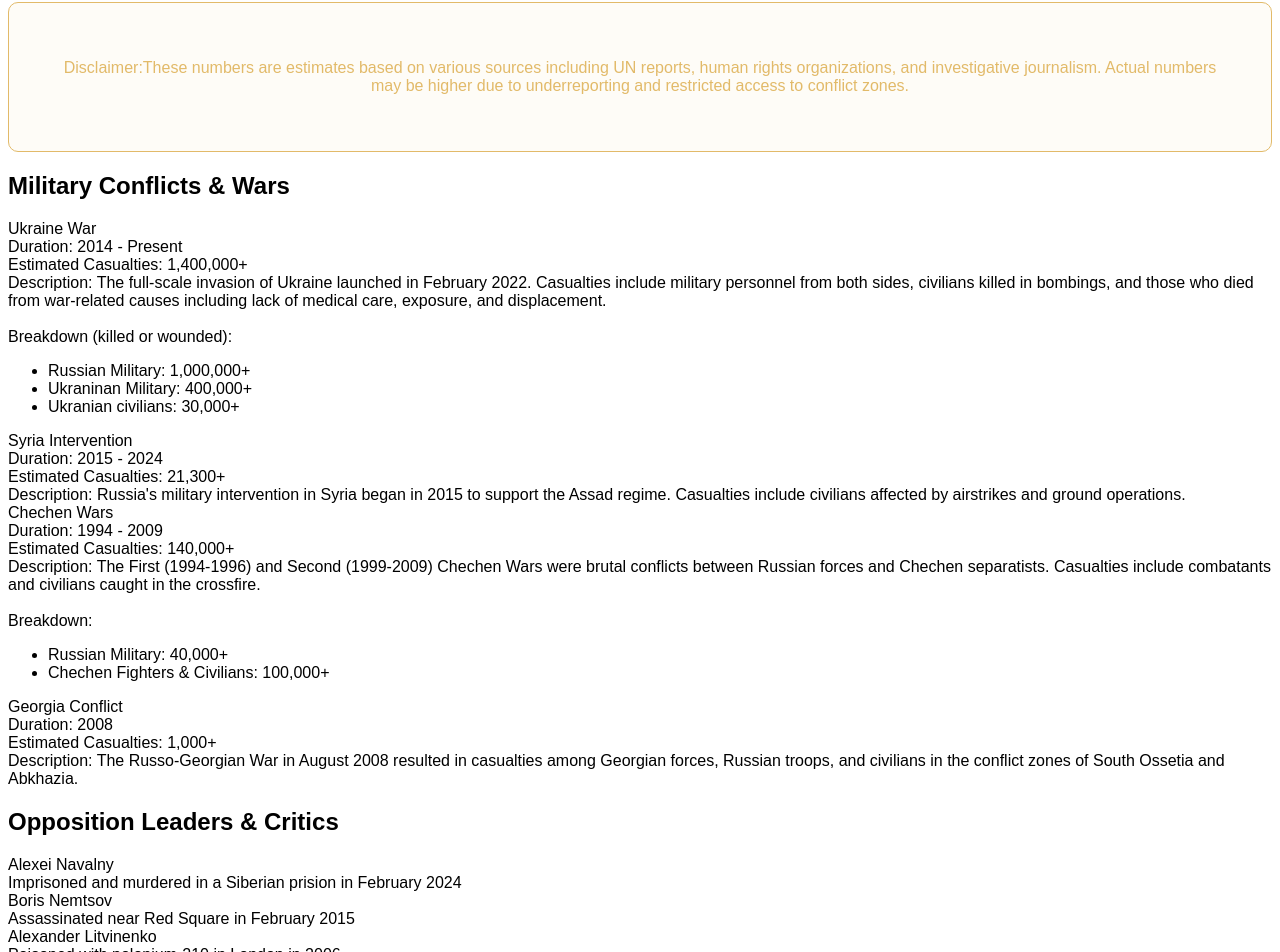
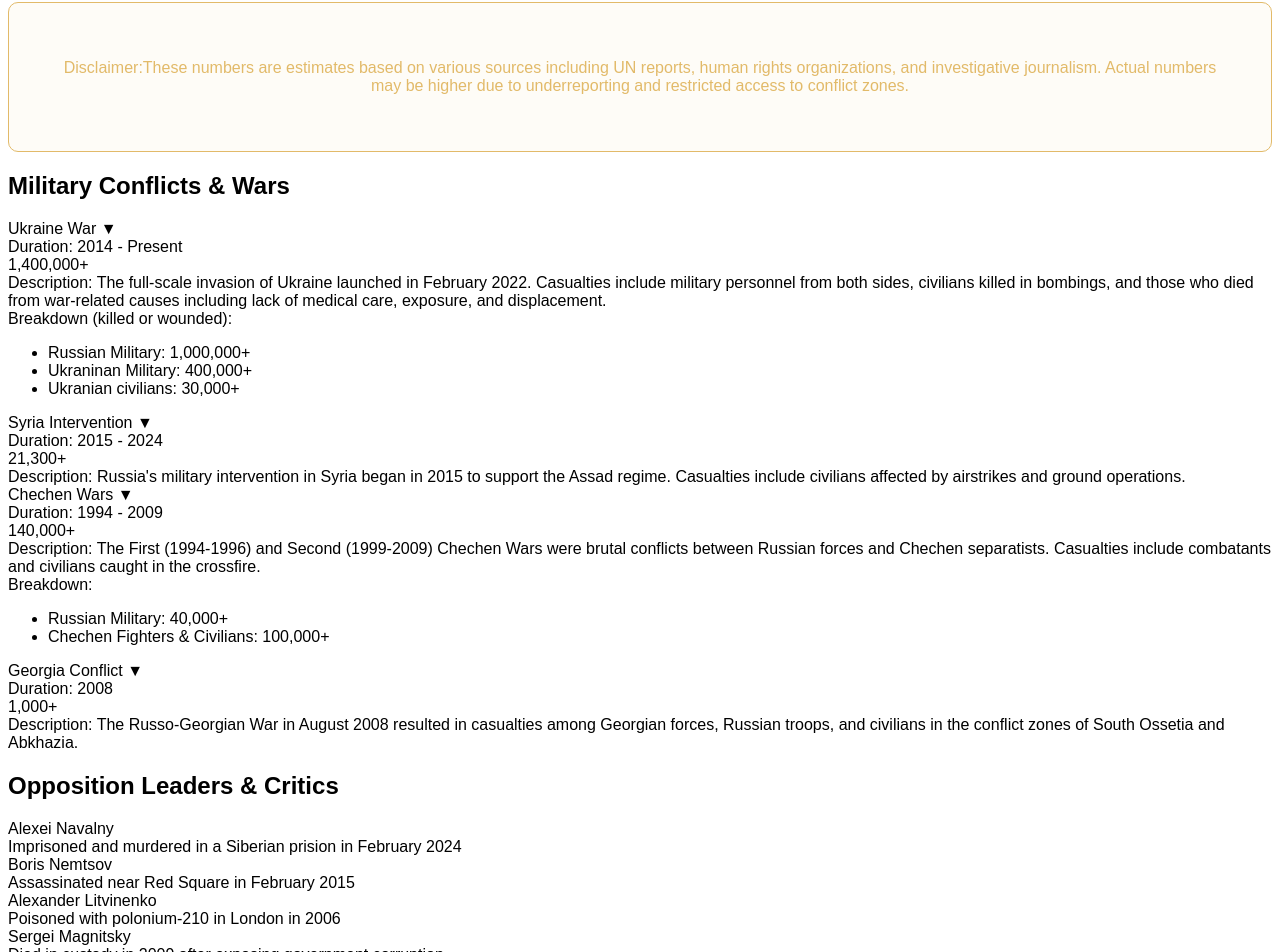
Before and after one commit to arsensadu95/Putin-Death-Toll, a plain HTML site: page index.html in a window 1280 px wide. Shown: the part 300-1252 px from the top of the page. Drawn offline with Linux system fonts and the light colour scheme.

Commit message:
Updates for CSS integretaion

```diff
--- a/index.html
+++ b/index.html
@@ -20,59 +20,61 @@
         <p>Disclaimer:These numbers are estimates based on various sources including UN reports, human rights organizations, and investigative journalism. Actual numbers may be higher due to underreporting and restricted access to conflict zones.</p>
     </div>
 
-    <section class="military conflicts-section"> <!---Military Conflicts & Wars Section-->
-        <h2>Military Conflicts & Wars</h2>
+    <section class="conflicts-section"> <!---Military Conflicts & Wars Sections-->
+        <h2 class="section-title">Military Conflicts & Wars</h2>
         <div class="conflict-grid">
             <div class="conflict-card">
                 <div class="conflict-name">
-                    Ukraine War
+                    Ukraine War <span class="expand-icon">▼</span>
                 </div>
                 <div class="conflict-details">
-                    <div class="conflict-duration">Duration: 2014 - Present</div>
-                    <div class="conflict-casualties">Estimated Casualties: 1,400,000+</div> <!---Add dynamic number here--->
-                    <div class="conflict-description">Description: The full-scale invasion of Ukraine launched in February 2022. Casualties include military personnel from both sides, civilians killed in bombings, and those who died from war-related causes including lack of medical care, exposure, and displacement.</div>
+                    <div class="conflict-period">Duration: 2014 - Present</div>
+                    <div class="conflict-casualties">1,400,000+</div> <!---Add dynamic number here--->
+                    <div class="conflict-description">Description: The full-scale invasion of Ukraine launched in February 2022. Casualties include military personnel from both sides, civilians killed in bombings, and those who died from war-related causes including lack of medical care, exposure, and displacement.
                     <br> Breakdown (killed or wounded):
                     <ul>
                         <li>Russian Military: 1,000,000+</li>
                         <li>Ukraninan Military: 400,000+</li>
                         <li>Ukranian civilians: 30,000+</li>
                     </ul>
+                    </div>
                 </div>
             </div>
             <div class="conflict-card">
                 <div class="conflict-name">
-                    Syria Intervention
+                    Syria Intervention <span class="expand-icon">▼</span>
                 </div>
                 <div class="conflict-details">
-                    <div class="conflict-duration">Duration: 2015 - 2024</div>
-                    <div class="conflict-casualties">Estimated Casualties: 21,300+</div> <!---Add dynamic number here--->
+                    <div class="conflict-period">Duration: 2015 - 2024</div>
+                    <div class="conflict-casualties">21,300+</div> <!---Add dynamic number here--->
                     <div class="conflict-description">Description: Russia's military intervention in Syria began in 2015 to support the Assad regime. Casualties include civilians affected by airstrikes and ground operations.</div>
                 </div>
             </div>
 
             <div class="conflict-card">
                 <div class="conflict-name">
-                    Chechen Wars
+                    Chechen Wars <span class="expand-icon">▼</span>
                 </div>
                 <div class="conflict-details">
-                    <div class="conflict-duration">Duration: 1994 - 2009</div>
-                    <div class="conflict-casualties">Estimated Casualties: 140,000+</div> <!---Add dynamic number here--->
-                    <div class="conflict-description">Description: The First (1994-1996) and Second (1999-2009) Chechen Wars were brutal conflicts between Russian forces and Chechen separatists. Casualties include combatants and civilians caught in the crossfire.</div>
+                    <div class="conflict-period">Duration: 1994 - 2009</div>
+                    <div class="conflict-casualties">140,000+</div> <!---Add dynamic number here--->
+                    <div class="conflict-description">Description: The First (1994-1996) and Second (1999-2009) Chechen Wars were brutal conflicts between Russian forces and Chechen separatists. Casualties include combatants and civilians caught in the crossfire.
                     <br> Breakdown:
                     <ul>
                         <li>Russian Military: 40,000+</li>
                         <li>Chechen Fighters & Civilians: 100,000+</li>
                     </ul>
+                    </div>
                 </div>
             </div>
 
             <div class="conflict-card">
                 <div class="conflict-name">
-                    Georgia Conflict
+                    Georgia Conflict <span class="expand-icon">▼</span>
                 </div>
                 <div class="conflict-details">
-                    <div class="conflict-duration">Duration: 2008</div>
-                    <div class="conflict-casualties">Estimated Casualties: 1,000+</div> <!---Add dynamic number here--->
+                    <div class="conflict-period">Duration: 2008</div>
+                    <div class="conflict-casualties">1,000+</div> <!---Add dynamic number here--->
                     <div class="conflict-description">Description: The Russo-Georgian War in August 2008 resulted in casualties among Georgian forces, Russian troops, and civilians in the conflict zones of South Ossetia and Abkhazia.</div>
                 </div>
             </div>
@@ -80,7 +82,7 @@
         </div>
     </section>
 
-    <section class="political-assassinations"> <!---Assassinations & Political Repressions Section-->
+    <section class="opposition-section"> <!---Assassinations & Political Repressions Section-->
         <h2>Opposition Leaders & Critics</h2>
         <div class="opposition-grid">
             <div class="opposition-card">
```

What to do: Give the records a second time exactly, keeping the images out.

Response:
Before and after one commit to arsensadu95/Putin-Death-Toll, a plain HTML site: page index.html in a window 1280 px wide. Shown: the part 300-1252 px from the top of the page. Drawn offline with Linux system fonts and the light colour scheme.

Commit message:
Updates for CSS integretaion

```diff
--- a/index.html
+++ b/index.html
@@ -20,59 +20,61 @@
         <p>Disclaimer:These numbers are estimates based on various sources including UN reports, human rights organizations, and investigative journalism. Actual numbers may be higher due to underreporting and restricted access to conflict zones.</p>
     </div>
 
-    <section class="military conflicts-section"> <!---Military Conflicts & Wars Section-->
-        <h2>Military Conflicts & Wars</h2>
+    <section class="conflicts-section"> <!---Military Conflicts & Wars Sections-->
+        <h2 class="section-title">Military Conflicts & Wars</h2>
         <div class="conflict-grid">
             <div class="conflict-card">
                 <div class="conflict-name">
-                    Ukraine War
+                    Ukraine War <span class="expand-icon">▼</span>
                 </div>
                 <div class="conflict-details">
-                    <div class="conflict-duration">Duration: 2014 - Present</div>
-                    <div class="conflict-casualties">Estimated Casualties: 1,400,000+</div> <!---Add dynamic number here--->
-                    <div class="conflict-description">Description: The full-scale invasion of Ukraine launched in February 2022. Casualties include military personnel from both sides, civilians killed in bombings, and those who died from war-related causes including lack of medical care, exposure, and displacement.</div>
+                    <div class="conflict-period">Duration: 2014 - Present</div>
+                    <div class="conflict-casualties">1,400,000+</div> <!---Add dynamic number here--->
+                    <div class="conflict-description">Description: The full-scale invasion of Ukraine launched in February 2022. Casualties include military personnel from both sides, civilians killed in bombings, and those who died from war-related causes including lack of medical care, exposure, and displacement.
                     <br> Breakdown (killed or wounded):
                     <ul>
                         <li>Russian Military: 1,000,000+</li>
                         <li>Ukraninan Military: 400,000+</li>
                         <li>Ukranian civilians: 30,000+</li>
                     </ul>
+                    </div>
                 </div>
             </div>
             <div class="conflict-card">
                 <div class="conflict-name">
-                    Syria Intervention
+                    Syria Intervention <span class="expand-icon">▼</span>
                 </div>
                 <div class="conflict-details">
-                    <div class="conflict-duration">Duration: 2015 - 2024</div>
-                    <div class="conflict-casualties">Estimated Casualties: 21,300+</div> <!---Add dynamic number here--->
+                    <div class="conflict-period">Duration: 2015 - 2024</div>
+                    <div class="conflict-casualties">21,300+</div> <!---Add dynamic number here--->
                     <div class="conflict-description">Description: Russia's military intervention in Syria began in 2015 to support the Assad regime. Casualties include civilians affected by airstrikes and ground operations.</div>
                 </div>
             </div>
 
             <div class="conflict-card">
                 <div class="conflict-name">
-                    Chechen Wars
+                    Chechen Wars <span class="expand-icon">▼</span>
                 </div>
                 <div class="conflict-details">
-                    <div class="conflict-duration">Duration: 1994 - 2009</div>
-                    <div class="conflict-casualties">Estimated Casualties: 140,000+</div> <!---Add dynamic number here--->
-                    <div class="conflict-description">Description: The First (1994-1996) and Second (1999-2009) Chechen Wars were brutal conflicts between Russian forces and Chechen separatists. Casualties include combatants and civilians caught in the crossfire.</div>
+                    <div class="conflict-period">Duration: 1994 - 2009</div>
+                    <div class="conflict-casualties">140,000+</div> <!---Add dynamic number here--->
+                    <div class="conflict-description">Description: The First (1994-1996) and Second (1999-2009) Chechen Wars were brutal conflicts between Russian forces and Chechen separatists. Casualties include combatants and civilians caught in the crossfire.
                     <br> Breakdown:
                     <ul>
                         <li>Russian Military: 40,000+</li>
                         <li>Chechen Fighters & Civilians: 100,000+</li>
                     </ul>
+                    </div>
                 </div>
             </div>
 
             <div class="conflict-card">
                 <div class="conflict-name">
-                    Georgia Conflict
+                    Georgia Conflict <span class="expand-icon">▼</span>
                 </div>
                 <div class="conflict-details">
-                    <div class="conflict-duration">Duration: 2008</div>
-                    <div class="conflict-casualties">Estimated Casualties: 1,000+</div> <!---Add dynamic number here--->
+                    <div class="conflict-period">Duration: 2008</div>
+                    <div class="conflict-casualties">1,000+</div> <!---Add dynamic number here--->
                     <div class="conflict-description">Description: The Russo-Georgian War in August 2008 resulted in casualties among Georgian forces, Russian troops, and civilians in the conflict zones of South Ossetia and Abkhazia.</div>
                 </div>
             </div>
@@ -80,7 +82,7 @@
         </div>
     </section>
 
-    <section class="political-assassinations"> <!---Assassinations & Political Repressions Section-->
+    <section class="opposition-section"> <!---Assassinations & Political Repressions Section-->
         <h2>Opposition Leaders & Critics</h2>
         <div class="opposition-grid">
             <div class="opposition-card">
```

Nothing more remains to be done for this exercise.